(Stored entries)
============
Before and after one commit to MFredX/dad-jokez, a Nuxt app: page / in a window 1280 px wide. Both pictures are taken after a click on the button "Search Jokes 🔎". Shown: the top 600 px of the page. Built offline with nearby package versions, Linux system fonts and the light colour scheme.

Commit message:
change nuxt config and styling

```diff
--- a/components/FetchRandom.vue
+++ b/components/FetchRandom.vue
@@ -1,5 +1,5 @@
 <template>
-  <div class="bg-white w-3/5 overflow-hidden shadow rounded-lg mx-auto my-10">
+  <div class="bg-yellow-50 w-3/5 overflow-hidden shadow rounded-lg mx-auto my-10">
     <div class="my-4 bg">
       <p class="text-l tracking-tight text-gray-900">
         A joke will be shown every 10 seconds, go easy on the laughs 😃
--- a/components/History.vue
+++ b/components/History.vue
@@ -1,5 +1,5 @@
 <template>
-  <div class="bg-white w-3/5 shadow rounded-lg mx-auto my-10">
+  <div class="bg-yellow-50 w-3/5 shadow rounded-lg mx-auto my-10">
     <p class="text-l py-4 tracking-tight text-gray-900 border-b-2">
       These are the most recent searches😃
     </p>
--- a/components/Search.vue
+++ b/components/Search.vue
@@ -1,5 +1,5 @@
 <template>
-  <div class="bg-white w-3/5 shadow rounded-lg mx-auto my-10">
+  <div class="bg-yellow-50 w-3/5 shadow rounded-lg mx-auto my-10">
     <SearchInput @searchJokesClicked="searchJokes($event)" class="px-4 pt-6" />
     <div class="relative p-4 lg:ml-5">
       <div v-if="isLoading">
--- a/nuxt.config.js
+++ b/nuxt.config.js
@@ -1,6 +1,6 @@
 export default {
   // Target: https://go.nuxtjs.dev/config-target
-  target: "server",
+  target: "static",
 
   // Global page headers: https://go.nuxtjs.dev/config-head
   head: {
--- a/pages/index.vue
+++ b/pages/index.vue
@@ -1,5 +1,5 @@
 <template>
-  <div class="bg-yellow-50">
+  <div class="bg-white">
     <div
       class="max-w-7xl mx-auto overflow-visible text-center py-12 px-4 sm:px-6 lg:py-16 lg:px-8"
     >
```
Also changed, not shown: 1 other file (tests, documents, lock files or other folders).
============
== REQUIRED WORK ==
Search the data above and return each line in which "nuxtjs" occurs.

== EXERCISE SOLUTION ==
   // Target: https://go.nuxtjs.dev/config-target
   // Global page headers: https://go.nuxtjs.dev/config-head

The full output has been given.